▶ **Available data**
───

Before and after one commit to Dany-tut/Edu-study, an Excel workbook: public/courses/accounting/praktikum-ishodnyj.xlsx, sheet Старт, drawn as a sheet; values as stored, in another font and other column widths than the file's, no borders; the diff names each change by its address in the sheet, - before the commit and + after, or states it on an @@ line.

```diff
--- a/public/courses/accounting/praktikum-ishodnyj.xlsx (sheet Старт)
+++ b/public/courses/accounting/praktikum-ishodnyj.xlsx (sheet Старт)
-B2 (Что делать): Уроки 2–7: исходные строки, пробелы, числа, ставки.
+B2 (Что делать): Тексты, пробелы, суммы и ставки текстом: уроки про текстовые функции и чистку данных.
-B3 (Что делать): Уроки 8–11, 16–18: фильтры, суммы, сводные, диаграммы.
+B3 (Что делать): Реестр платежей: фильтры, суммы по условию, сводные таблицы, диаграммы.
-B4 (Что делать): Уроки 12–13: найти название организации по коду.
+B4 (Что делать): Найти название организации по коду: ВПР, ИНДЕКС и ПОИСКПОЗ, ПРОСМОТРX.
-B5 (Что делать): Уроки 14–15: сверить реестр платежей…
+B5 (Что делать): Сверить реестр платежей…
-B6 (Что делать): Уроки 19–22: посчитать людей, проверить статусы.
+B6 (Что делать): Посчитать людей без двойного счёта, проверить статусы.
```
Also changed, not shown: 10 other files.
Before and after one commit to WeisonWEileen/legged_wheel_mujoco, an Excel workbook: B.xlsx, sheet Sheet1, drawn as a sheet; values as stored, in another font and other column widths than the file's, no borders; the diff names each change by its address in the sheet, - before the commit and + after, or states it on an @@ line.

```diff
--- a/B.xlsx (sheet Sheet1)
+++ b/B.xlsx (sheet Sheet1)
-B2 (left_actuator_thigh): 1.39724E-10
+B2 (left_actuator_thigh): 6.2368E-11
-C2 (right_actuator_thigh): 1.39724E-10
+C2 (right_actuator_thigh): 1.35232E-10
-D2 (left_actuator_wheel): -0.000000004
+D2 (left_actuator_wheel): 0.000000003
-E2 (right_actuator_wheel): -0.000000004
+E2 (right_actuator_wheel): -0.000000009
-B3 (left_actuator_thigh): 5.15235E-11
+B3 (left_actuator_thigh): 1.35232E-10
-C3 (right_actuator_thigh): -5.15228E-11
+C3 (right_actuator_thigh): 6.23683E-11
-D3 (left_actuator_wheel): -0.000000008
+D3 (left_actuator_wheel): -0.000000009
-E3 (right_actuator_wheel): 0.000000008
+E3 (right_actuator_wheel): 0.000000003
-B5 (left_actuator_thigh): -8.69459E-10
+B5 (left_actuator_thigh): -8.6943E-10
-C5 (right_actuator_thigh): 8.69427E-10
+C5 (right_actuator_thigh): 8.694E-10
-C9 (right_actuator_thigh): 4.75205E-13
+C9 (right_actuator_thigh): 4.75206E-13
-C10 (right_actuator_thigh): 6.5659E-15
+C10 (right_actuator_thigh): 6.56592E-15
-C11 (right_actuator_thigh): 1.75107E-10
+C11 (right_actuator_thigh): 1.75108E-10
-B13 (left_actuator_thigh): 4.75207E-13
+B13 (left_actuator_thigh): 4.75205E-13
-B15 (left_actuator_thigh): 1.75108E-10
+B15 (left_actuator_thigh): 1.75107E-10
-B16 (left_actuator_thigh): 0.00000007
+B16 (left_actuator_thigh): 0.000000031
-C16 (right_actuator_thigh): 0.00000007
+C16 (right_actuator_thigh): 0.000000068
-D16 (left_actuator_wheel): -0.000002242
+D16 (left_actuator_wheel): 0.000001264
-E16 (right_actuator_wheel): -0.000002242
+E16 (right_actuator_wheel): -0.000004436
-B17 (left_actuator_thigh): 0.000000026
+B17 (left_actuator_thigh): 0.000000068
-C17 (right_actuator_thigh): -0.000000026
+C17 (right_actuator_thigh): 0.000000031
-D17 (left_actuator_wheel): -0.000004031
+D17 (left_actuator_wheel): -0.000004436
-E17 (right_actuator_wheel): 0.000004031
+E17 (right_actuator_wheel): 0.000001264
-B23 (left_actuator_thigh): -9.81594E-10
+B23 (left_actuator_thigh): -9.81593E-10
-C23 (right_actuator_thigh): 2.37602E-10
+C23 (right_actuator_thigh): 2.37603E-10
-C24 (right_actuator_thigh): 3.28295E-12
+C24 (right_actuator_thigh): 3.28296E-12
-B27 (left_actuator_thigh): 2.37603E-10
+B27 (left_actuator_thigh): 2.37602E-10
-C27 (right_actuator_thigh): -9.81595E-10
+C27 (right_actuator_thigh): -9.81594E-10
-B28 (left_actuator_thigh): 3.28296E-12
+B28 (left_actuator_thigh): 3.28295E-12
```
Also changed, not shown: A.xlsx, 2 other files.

───

▶ **Work request**
In the material above, find each line that contains the word "делать", and select it.

▶ **Result of the task**
-B2 (Что делать): Уроки 2–7: исходные строки, пробелы, числа, ставки.
+B2 (Что делать): Тексты, пробелы, суммы и ставки текстом: уроки про текстовые функции и чистку данных.
-B3 (Что делать): Уроки 8–11, 16–18: фильтры, суммы, сводные, диаграммы.
+B3 (Что делать): Реестр платежей: фильтры, суммы по условию, сводные таблицы, диаграммы.
-B4 (Что делать): Уроки 12–13: найти название организации по коду.
+B4 (Что делать): Найти название организации по коду: ВПР, ИНДЕКС и ПОИСКПОЗ, ПРОСМОТРX.
-B5 (Что делать): Уроки 14–15: сверить реестр платежей…
+B5 (Что делать): Сверить реестр платежей…
-B6 (Что делать): Уроки 19–22: посчитать людей, проверить статусы.
+B6 (Что делать): Посчитать людей без двойного счёта, проверить статусы.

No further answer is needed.